I was almost halfway home before it registered with me that, instead of his usual ‘Cheerio !‘ he‘d said ‘Goodbye, Harry !‘ as we shook hands. Don‘t be such a damn fool, I told myself. Your imagination‘s beginning to play tricks with you.

Still, I was sufficiently uneasy to ring Meg first thing the next day.

‘He had a very good night, Harry, thank you ! Seems altogether more – relaxed. But I‘ll know more when the doctor‘s been ! We‘re waiting for the doctor now !‘

Thoughtfully, I replaced the receiver.

For some reason I couldn‘t settle to anything that day. I tried a bit of gardening, and found myself from time to time with the trowel in my hand, simply wool-gathering.

At tea-time I felt I must ring Meg again. When she heard my voice there was a brief, still pause.

I knew at once.

‘He‘s dead, Harry. I know, I know -— I ought to be grief-stricken. I‘m not. I‘m glad it‘s over. For him, I mean. He had so much pain !‘

‘Meg, I‘m so sorry ! How — how was it ?‘

‘He just fell asleep — after lunch. He was quite himself. Oh, except for one thing. Rather odd.
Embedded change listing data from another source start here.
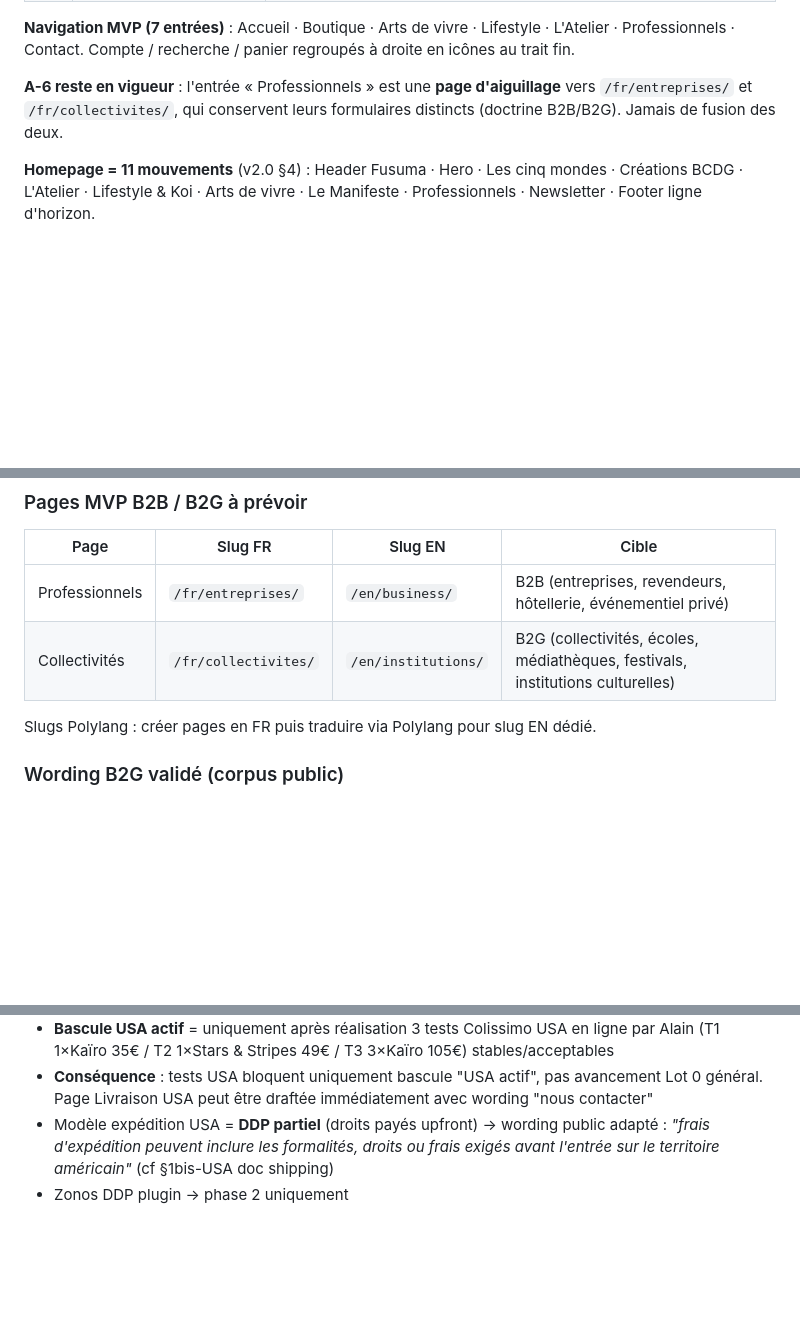
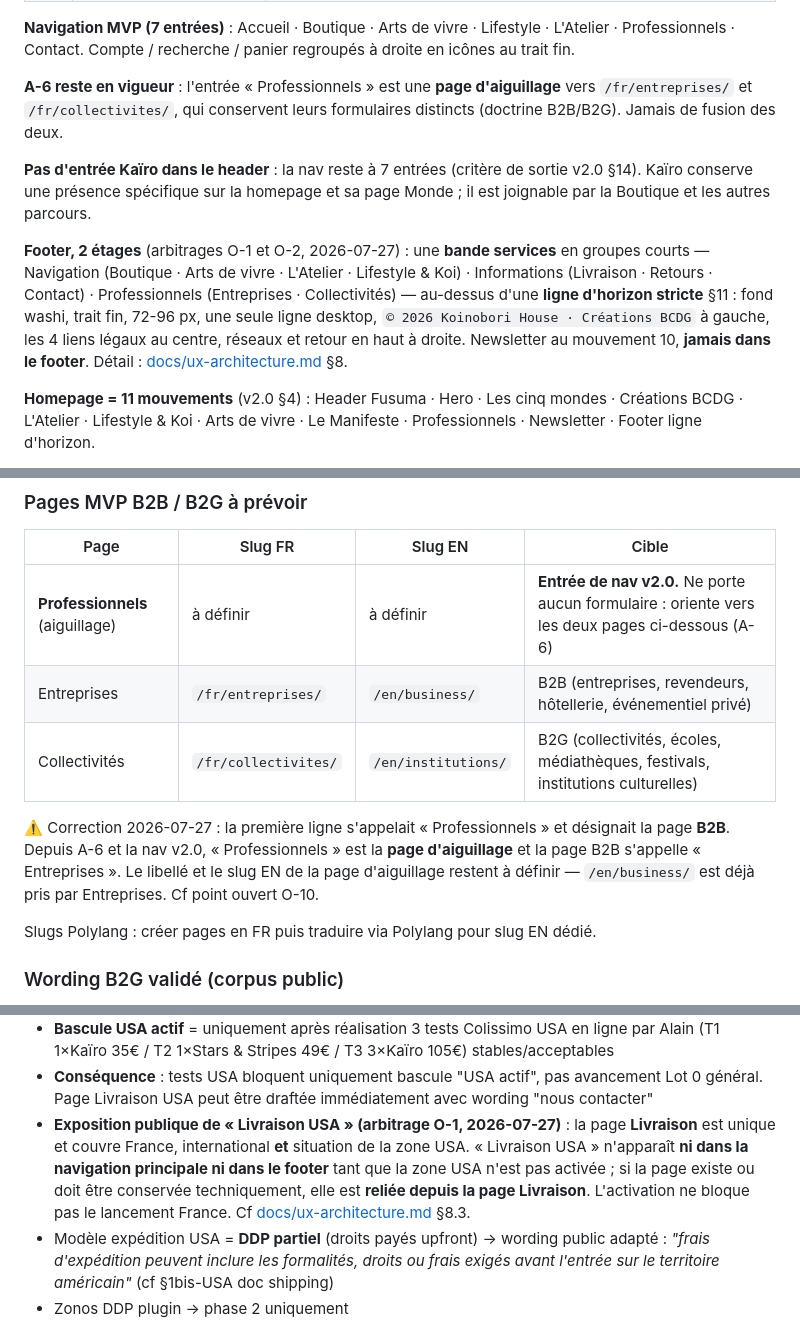
Before and after one commit to Ahlaoban/koinobori-house, a Markdown page: CLAUDE.md, 3 parts joined by grey strips. Drawn GitHub-style; blank space fills up the shorter version.

```diff
--- a/CLAUDE.md
+++ b/CLAUDE.md
@@ -111,6 +111,10 @@ Reste à porter : le header Shoji V2 utilise encore corail `#E05A5A` sur « Mon
 
 **A-6 reste en vigueur** : l'entrée « Professionnels » est une **page d'aiguillage** vers `/fr/entreprises/` et `/fr/collectivites/`, qui conservent leurs formulaires distincts (doctrine B2B/B2G). Jamais de fusion des deux.
 
+**Pas d'entrée Kaïro dans le header** : la nav reste à 7 entrées (critère de sortie v2.0 §14). Kaïro conserve une présence spécifique sur la homepage et sa page Monde ; il est joignable par la Boutique et les autres parcours.
+
+**Footer, 2 étages** (arbitrages O-1 et O-2, 2026-07-27) : une **bande services** en groupes courts — Navigation (Boutique · Arts de vivre · L'Atelier · Lifestyle & Koi) · Informations (Livraison · Retours · Contact) · Professionnels (Entreprises · Collectivités) — au-dessus d'une **ligne d'horizon stricte** §11 : fond washi, trait fin, 72-96 px, une seule ligne desktop, `© 2026 Koinobori House · Créations BCDG` à gauche, les 4 liens légaux au centre, réseaux et retour en haut à droite. Newsletter au mouvement 10, **jamais dans le footer**. Détail : [docs/ux-architecture.md](docs/ux-architecture.md) §8.
+
 **Homepage = 11 mouvements** (v2.0 §4) : Header Fusuma · Hero · Les cinq mondes · Créations BCDG · L'Atelier · Lifestyle & Koi · Arts de vivre · Le Manifeste · Professionnels · Newsletter · Footer ligne d'horizon.
 
 **Renommages publics** : « Journal » → « **Lifestyle & Koi** ». Le label « Collections » disparaît de la nav (A-2 annulé) ; les 5 collections WooCommerce restent inchangées et sont présentées comme « **les cinq mondes** ».
@@ -189,8 +193,11 @@ Reste à porter : le header Shoji V2 utilise encore corail `#E05A5A` sur « Mon
 
 | Page | Slug FR | Slug EN | Cible |
 |------|---------|---------|-------|
-| Professionnels | `/fr/entreprises/` | `/en/business/` | B2B (entreprises, revendeurs, hôtellerie, événementiel privé) |
+| **Professionnels** (aiguillage) | à définir | à définir | **Entrée de nav v2.0.** Ne porte aucun formulaire : oriente vers les deux pages ci-dessous (A-6) |
+| Entreprises | `/fr/entreprises/` | `/en/business/` | B2B (entreprises, revendeurs, hôtellerie, événementiel privé) |
 | Collectivités | `/fr/collectivites/` | `/en/institutions/` | B2G (collectivités, écoles, médiathèques, festivals, institutions culturelles) |
+
+⚠️ Correction 2026-07-27 : la première ligne s'appelait « Professionnels » et désignait la page **B2B**. Depuis A-6 et la nav v2.0, « Professionnels » est la **page d'aiguillage** et la page B2B s'appelle « Entreprises ». Le libellé et le slug EN de la page d'aiguillage restent à définir — `/en/business/` est déjà pris par Entreprises. Cf point ouvert O-10.
 
 Slugs Polylang : créer pages en FR puis traduire via Polylang pour slug EN dédié.
 
@@ -270,6 +277,7 @@ Avant tout Lots 2-8 : tester 10 URLs FR+EN (`/fr/boutique`, `/en/shop`, `/fr/pro
 - **Mode par défaut MVP** : **USA "nous contacter"** (zone USA désactivée WC + formulaire contact dédié) tant que tests pas réalisés
 - **Bascule USA actif** = uniquement après réalisation 3 tests Colissimo USA en ligne par Alain (T1 1×Kaïro 35€ / T2 1×Stars & Stripes 49€ / T3 3×Kaïro 105€) stables/acceptables
 - **Conséquence** : tests USA bloquent uniquement bascule "USA actif", pas avancement Lot 0 général. Page Livraison USA peut être draftée immédiatement avec wording "nous contacter"
+- **Exposition publique de « Livraison USA » (arbitrage O-1, 2026-07-27)** : la page **Livraison** est unique et couvre France, international **et** situation de la zone USA. « Livraison USA » n'apparaît **ni dans la navigation principale ni dans le footer** tant que la zone USA n'est pas activée ; si la page existe ou doit être conservée techniquement, elle est **reliée depuis la page Livraison**. L'activation ne bloque pas le lancement France. Cf [docs/ux-architecture.md](docs/ux-architecture.md) §8.3.
 - Modèle expédition USA = **DDP partiel** (droits payés upfront) → wording public adapté : *"frais d'expédition peuvent inclure les formalités, droits ou frais exigés avant l'entrée sur le territoire américain"* (cf §1bis-USA doc shipping)
 - Zonos DDP plugin → phase 2 uniquement
 
```
Also changed, not shown: docs/ux-architecture.md (+44 -6 lines), docs/ux-backlog.md (+1 -1 lines).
He said "Tell Harry I don‘t think I‘ll wait for the doctor either !" What do you suppose he meant ?‘

I said perhaps the thought of the doctor‘s visit was on his mind. But surely the doctor had been by then, hadn‘t he ? By three o‘clock ?

‘Why no, Harry, he hadn‘t. But it didn‘t matter. How did you know it was three o‘clock ? That‘s odd. Still, you were very close, you two, weren‘t you, bless you !‘

‘Yes, yes. I — I shall miss him. Very much !‘

And that‘s just about the whole story. Except for one thing . . .

After the funeral I went back to look at that house, this time by car. I knew where it was, of course. A few miles off the Stroud road, not far from Painswick.

I found the gate all right, and looked across the little valley. There was no house to be seen.

I hadn‘t really expected one, I suppose.

I turned away to get into the car, and looked up at the sign-post. It said, simply, ‘Paradise, 5 miles‘.

Coincidence, of course. Nothing significant in it at all. But, for the first time since Jim‘s death, I began to feel better.